Now, at least on the surface, they couldn’t be more different. Oscar, distressed by the new “epidemic” of marriage, sees gay domestication as a death. He is equally affronted by the “colonization” of uniquely queer spaces—gay clubs attracting straight women, the gayborhood now “just another neighborhood.” Endlessly pursuing casual, detached sex as a distraction from everyone around him coupling off and settling down, Oscar is, at first, a frustratingly one-dimensional character. (Aware his friends see him this way, he can’t quite admit they’re right.)
After a chance meeting with Sean Stokes, an older writer whose frank, explicit autobiographical novels of 1970s gay life captivate Oscar, leading to a friendship and correspondence through which Oscar becomes enthralled by what he sees as a distant past where “being queer was still strange.” Sean’s words become manifesto-like truths for Oscar—amidst the tame “storybook love” now ubiquitous, he glamorizes a lost era of risky, rebellious sex, the “grit and grime … the sheer faggotry of it all.”
Meanwhile, a failed “experiment in domesticity” with a now-ex-boyfriend has left Sebastian single, housesitting at his father’s rural northern Virginia home. Unlike outgoing Oscar, Sebastian keeps to himself: avoiding the popular gay dating apps, he spends long afternoons at museums and pores over biographies of the artists he teaches. (One of the most moving and inventive episodes in the novel is an extended section in which Sebastian recalls moments in his boyhood through works of art—Copley, Turner, Pollock—interleaving these memories with the story of a gay student’s suicide at the school where he teaches. Perhaps, he argues, intimacy and artmaking come from the same impulse, that “uncanny, inexplicable compulsion” to reach out to another.)
Sebastian takes an interest in the self-assured, magnetic Arthur, a student whose “uncanny confidence” he admires and envies. Like Oscar and Sean, Sebastian and Arthur form something like a friendship, but while Oscar longs for Sean’s past, Sebastian yearns for Arthur’s present. For him, Arthur is a reminder of the desperation and shame of his own adolescence: “[the] boyhood I never had, the warped manhood I was stuck with for the rest of my life. … If I had his life, then I wouldn’t have to have my own.”

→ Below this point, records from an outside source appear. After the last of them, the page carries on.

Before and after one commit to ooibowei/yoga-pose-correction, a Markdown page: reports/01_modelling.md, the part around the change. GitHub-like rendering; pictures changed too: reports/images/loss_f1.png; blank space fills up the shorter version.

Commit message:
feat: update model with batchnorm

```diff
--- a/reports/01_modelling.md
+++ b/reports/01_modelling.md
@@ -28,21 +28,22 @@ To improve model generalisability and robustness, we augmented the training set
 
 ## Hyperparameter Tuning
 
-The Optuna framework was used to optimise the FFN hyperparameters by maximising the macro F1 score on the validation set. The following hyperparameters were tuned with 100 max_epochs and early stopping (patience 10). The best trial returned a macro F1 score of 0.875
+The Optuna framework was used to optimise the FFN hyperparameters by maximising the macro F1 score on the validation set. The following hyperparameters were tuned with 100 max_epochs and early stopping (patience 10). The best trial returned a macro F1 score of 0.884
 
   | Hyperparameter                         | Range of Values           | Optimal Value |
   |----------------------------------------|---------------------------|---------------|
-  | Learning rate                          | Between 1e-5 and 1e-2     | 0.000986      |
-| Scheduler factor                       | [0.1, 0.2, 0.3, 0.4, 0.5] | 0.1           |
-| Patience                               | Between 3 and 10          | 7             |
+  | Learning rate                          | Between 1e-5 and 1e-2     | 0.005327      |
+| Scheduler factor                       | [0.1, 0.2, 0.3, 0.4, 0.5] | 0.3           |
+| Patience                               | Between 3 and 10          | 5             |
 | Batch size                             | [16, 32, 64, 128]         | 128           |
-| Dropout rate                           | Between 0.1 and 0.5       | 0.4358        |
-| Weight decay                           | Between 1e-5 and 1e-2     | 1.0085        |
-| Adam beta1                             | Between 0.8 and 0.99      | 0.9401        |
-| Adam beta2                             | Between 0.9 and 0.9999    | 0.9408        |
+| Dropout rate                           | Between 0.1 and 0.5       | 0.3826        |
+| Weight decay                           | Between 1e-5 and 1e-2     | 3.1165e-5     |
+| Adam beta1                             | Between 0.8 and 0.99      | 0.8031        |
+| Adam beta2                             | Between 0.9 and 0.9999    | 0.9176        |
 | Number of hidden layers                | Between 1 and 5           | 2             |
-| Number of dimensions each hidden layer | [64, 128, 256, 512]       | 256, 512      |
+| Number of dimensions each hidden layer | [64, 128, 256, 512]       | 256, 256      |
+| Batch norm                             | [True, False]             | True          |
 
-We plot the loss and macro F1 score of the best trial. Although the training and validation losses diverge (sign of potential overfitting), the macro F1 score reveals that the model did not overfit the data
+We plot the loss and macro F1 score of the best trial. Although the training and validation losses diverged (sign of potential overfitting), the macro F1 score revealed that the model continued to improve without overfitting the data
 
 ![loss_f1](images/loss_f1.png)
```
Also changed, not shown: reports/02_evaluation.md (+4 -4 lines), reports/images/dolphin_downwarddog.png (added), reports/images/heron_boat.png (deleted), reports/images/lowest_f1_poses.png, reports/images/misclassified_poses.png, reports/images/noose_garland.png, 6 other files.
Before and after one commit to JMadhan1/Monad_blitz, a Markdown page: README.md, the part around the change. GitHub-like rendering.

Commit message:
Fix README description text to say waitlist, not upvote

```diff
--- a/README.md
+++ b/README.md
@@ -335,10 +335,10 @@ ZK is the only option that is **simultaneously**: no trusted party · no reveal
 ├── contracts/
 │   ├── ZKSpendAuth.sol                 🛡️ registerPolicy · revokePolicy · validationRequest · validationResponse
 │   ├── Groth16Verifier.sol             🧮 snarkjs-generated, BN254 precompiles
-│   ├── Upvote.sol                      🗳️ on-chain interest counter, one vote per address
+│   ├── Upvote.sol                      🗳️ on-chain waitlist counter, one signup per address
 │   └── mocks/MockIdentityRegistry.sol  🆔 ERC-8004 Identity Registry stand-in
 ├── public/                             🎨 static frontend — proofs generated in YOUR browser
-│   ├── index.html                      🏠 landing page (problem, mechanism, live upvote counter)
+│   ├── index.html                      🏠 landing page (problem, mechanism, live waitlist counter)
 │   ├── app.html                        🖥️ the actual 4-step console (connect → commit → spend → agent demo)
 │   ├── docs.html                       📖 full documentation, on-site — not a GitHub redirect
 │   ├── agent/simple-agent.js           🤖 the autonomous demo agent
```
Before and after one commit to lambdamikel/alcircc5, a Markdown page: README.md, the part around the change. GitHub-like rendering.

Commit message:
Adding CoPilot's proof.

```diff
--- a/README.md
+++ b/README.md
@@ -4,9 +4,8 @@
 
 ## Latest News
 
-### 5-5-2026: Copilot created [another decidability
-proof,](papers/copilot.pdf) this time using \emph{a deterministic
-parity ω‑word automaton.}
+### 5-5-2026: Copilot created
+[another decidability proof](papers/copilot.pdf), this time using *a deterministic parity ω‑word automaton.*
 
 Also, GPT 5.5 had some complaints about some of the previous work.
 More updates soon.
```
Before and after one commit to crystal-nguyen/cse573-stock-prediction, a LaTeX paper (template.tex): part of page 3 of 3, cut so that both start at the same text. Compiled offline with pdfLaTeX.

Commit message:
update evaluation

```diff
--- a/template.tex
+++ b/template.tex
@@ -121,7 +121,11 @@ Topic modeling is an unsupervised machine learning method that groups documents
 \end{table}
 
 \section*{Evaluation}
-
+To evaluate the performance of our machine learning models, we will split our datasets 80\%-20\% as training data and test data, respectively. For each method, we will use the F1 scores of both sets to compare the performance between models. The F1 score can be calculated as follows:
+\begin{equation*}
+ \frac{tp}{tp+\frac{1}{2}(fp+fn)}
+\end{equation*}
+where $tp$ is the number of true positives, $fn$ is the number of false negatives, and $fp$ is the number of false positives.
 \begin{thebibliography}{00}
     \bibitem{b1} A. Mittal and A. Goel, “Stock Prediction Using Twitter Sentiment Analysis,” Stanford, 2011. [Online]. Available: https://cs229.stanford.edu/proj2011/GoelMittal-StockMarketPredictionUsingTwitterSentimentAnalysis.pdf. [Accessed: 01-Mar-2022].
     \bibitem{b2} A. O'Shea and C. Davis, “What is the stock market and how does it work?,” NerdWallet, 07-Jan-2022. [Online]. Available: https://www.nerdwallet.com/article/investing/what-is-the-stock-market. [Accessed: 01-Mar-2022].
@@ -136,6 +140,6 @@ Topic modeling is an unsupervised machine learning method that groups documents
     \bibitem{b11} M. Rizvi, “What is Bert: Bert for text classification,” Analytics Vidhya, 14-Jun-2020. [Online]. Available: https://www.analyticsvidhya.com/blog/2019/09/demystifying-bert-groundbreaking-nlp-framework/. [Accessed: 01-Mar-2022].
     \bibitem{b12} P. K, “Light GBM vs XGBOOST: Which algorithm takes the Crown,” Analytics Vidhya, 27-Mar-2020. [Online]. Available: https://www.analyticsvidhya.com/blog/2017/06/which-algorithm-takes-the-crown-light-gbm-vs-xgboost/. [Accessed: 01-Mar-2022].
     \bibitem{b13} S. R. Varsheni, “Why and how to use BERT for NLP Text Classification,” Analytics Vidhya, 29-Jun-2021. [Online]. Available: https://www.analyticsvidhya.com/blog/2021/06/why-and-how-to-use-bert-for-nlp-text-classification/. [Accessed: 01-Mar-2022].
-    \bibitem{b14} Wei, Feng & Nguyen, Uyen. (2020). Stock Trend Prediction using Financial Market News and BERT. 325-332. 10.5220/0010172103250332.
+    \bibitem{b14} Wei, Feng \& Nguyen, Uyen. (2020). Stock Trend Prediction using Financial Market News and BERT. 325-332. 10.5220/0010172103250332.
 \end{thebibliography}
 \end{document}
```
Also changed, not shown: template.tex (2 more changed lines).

Salih treats his two narrators’ sensibilities with meticulous care. They begin as distinct voices: Sebastian’s episodic, digressive reflections, populated with nods to art history (“…flung across the flannel sheets like a troubled Fuseli dreamer”) are a stark contrast to Oscar’s snappy, bold observations, which pulse with attitude and sarcasm, recalling the bullet-like directness of cruising apps. But as the novel progresses, a shift takes place; the two voices blend and blur. Most strikingly, Oscar begins to transform—growth that is no less moving for its expectedness. His aversion to change yields as he starts to feel the hollowness in the reports he brings Sean of his sexual escapades; he attempts to frame queer rebellion in new ways. Sebastian changes, too. His friendship with Arthur allows him to reconsider how he sees himself as a gay man and to search deeply for the beginnings that lie within all endings.
In a letter to Oscar, Sean writes, “Perhaps experience without transformation isn’t experience at all.” Whether in pursuit of gay rights or in search of our own queer identities, what is the point of the struggle if we can’t, then, acknowledge and celebrate the progress? Salih addresses the queer “struggle” within and without—how the ways we fight in the community are always in conversation with the ways we fight within ourselves; our need “to be desired, to be seen” but also the need to look inward and see ourselves. Throughout the novel, Salih deftly captures the pervasive, intangible melancholy that can color experiences of detachment and isolation, writing movingly of the relationships—friendships and otherwise—that can bring us back from these moments. Let’s Get Back to the Party reminds us how we fight to keep going in spite of it all.